▶ Exercise details: Go line by line through the entries below and copy those containing the string "frame".

[Revision comparison data]
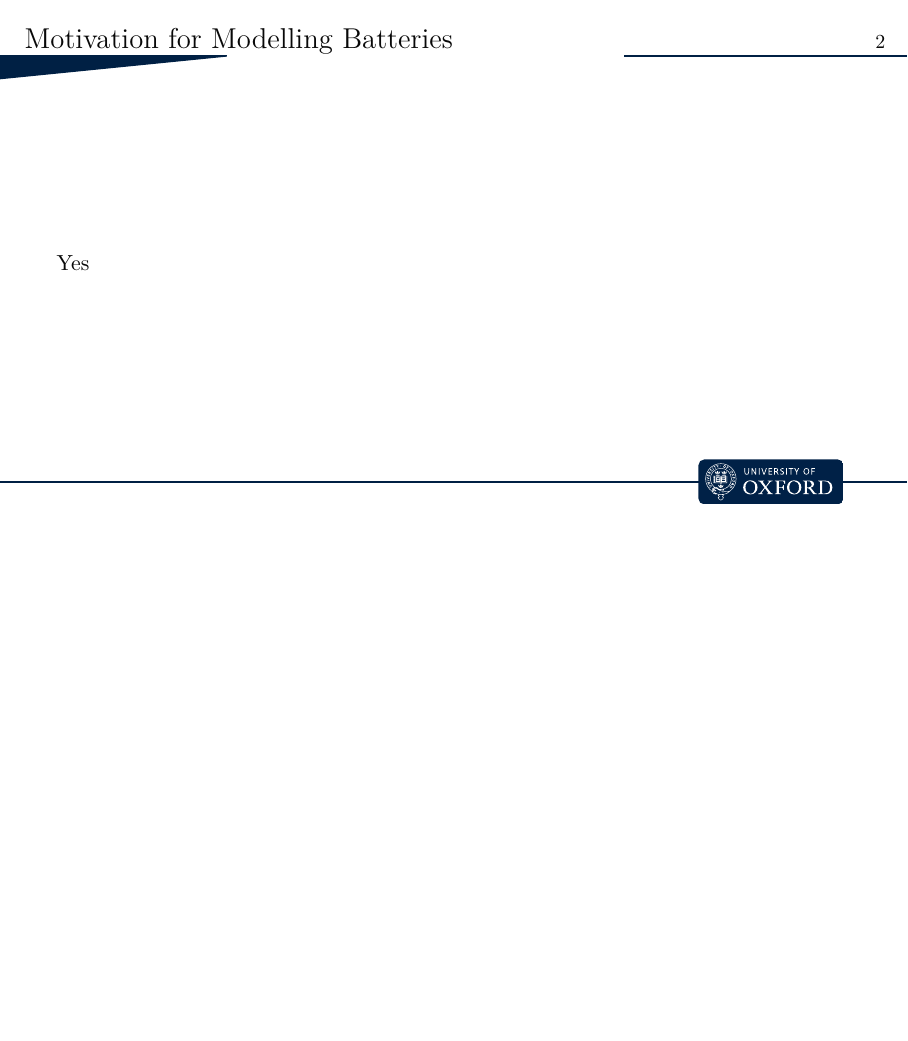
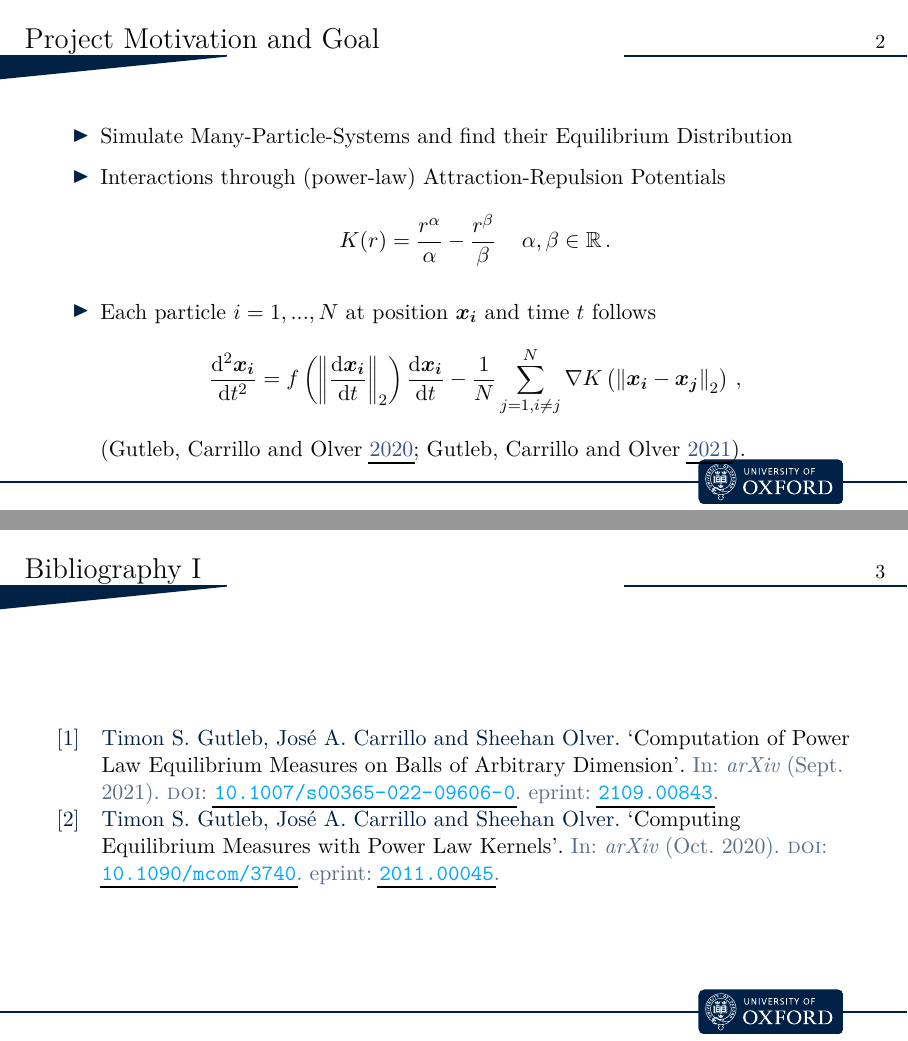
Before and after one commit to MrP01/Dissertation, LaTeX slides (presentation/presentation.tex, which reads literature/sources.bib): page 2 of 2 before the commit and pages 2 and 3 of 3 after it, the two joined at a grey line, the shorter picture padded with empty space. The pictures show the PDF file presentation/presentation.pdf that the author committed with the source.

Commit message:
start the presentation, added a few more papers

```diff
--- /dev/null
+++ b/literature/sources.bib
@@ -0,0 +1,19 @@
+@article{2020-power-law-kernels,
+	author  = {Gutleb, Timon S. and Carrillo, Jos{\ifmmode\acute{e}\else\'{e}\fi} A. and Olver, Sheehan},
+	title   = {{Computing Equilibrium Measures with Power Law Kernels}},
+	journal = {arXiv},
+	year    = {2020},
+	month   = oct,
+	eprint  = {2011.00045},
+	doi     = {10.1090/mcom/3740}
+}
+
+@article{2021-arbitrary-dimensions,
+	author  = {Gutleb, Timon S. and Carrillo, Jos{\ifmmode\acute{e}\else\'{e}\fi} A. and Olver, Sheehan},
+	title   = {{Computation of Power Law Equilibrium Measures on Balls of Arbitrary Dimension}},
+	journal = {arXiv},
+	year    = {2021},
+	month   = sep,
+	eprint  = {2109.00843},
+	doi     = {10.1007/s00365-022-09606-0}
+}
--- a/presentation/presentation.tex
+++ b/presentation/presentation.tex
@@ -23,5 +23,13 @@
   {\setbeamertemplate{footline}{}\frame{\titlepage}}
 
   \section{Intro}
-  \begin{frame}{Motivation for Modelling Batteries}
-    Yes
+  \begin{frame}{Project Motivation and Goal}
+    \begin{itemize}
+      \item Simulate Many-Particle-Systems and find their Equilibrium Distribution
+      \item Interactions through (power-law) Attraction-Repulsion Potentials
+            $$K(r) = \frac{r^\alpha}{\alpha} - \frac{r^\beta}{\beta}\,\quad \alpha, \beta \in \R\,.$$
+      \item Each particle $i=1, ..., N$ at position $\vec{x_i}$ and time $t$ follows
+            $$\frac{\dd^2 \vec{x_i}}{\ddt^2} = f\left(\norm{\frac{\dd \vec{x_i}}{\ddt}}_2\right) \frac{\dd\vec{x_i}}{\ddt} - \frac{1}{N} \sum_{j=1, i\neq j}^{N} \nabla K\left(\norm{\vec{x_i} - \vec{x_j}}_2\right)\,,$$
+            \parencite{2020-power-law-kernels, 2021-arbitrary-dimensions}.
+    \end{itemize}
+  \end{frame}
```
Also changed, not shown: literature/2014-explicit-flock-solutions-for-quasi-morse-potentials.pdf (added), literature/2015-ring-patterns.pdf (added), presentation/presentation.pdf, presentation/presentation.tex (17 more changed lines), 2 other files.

▶ Exercise answer:
   {\setbeamertemplate{footline}{}\frame{\titlepage}}
-  \begin{frame}{Motivation for Modelling Batteries}
+  \begin{frame}{Project Motivation and Goal}
+  \end{frame}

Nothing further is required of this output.